All quantifications of Western blots and confocal images were performed using ImageJ (58) to measure integrated density or relative length (CHO cells). Cortical actin was quantified by averaging the integrated density/pixel across a five-pixel length (n = ~20 cells or crypts). For LoVo cells, IQGAP1 and β-catenin were quantified by measuring the integrated density of membrane and cytoplasm, respectively (n = 20–30 cells for each cell line). For each organoid type, the number of cells with wild-type junctional β-catenin expression was counted for the first 20 cells of each crypt starting at the base, averaged, and presented as a percentage (n = 15–20 crypts). Student's t test and analysis of variance were performed using GraphPad Prism.
K. S. C., X. G., J. Y., L. W., A. T., C. M. M., I. M., D. J. T., K. A. M., and Q. J. L. acquired and analyzed data. K. S. C. and Q. J. L. conceived and designed the study and wrote the manuscript.

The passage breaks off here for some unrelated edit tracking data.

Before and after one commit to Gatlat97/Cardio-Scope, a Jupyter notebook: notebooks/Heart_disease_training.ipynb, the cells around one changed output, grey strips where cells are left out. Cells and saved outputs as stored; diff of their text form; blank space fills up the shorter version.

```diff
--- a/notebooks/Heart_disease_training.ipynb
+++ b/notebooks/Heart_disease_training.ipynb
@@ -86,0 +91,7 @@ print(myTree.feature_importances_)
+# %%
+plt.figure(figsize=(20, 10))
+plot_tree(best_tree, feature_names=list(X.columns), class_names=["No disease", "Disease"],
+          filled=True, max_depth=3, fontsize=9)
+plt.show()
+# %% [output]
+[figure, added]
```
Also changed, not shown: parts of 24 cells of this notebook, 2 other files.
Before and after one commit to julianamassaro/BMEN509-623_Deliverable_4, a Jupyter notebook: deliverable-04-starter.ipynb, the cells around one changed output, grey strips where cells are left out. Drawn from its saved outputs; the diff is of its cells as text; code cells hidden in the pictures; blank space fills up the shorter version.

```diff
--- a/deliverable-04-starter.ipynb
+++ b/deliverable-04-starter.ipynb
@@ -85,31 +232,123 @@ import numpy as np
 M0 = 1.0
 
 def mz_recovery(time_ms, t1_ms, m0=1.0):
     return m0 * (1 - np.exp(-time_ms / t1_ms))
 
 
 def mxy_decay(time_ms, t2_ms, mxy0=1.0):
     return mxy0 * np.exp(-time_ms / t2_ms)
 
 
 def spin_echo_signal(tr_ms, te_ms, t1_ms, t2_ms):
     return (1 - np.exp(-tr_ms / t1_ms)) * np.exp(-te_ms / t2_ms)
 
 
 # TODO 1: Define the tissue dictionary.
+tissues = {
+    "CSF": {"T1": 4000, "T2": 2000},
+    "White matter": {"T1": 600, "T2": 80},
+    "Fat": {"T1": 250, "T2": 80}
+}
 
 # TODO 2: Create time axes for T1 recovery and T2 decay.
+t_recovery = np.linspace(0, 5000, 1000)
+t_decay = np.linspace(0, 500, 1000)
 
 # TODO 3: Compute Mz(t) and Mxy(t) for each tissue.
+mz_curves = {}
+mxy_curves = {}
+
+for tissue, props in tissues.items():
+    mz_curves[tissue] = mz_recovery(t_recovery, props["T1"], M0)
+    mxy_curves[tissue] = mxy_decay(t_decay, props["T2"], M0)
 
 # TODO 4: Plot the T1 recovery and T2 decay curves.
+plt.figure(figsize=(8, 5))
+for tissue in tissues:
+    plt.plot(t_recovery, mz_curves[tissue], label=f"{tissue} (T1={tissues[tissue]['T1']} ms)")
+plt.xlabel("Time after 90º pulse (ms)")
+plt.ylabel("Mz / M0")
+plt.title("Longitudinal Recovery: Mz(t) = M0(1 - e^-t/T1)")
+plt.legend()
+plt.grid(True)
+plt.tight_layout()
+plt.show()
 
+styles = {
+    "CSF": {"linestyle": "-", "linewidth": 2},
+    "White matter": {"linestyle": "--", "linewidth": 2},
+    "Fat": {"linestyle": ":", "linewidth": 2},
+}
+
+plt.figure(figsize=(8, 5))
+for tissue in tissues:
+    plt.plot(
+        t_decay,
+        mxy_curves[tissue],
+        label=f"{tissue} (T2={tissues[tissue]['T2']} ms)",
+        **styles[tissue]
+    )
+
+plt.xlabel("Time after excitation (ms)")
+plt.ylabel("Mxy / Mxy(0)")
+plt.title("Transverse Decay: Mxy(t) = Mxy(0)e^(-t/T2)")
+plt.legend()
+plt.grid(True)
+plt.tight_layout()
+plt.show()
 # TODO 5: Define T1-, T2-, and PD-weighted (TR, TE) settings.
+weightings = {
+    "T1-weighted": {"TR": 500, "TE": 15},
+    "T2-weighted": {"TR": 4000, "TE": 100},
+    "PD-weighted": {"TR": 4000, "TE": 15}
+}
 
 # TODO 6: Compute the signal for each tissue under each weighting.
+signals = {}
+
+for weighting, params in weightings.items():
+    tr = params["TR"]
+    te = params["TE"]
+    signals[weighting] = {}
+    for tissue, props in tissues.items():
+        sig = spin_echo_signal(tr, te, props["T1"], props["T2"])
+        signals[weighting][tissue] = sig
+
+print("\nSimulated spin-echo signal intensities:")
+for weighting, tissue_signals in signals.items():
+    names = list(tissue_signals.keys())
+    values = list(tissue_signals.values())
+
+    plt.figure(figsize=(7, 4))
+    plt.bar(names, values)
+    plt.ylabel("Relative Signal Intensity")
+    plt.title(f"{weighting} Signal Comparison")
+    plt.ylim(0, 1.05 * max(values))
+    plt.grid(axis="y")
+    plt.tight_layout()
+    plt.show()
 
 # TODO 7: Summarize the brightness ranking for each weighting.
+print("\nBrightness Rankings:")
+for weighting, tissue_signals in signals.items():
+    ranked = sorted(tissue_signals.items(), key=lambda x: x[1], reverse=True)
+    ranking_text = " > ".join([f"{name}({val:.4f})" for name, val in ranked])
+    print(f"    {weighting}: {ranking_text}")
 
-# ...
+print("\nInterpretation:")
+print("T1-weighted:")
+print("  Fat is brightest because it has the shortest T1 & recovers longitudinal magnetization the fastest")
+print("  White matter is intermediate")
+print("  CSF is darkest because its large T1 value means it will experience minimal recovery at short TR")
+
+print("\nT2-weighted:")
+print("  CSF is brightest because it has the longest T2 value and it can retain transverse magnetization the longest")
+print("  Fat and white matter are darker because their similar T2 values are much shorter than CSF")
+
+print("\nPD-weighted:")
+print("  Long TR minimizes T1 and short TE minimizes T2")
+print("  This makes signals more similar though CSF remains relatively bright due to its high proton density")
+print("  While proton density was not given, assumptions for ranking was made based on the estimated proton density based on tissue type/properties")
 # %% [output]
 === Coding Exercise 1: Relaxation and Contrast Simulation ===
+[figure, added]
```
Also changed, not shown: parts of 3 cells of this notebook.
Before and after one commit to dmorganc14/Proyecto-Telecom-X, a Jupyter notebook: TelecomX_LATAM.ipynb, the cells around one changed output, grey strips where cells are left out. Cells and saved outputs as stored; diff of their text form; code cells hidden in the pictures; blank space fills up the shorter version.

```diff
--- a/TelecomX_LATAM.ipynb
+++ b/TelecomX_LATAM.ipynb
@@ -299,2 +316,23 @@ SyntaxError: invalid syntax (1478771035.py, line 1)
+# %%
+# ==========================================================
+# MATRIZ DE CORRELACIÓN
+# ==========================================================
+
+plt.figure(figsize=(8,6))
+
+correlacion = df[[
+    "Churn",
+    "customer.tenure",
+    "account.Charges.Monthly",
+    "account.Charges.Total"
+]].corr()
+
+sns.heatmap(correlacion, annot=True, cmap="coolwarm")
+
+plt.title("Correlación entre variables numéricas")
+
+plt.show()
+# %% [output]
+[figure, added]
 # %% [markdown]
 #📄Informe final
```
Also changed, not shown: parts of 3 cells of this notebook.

We thank Dr. Jeff Frost of University of Texas Health Science Center-Houston for GST-PBD (PAK1) plasmid and Dr. Shao-Cong Sun of M. D. Anderson Cancer Center for providing the LoVo cell line.
This work was supported by Cancer Prevention and Research Institute of Texas Grant RP100678, National Institutes of Health Grant R01GM102485, the Texas Emerging Technology Fund, and the Janice D. Gordon endowment for bowel cancer research (to Q. J. L.); Biotechnology and Biological Sciences Research Council UK Grant BB/D000394/1 and Action Cancer, Northern Ireland, UK Grant PG2 2005 (to D. J. T.); and National Institutes of Health Grant MH105482 (to K. A. M.). Q. J. L. is a co-founder of Wntrix. The content is solely the responsibility of the authors and does not necessarily represent the official views of the National Institutes of Health.
This article contains supplemental Figs. S1–S3.
3The abbreviations used are: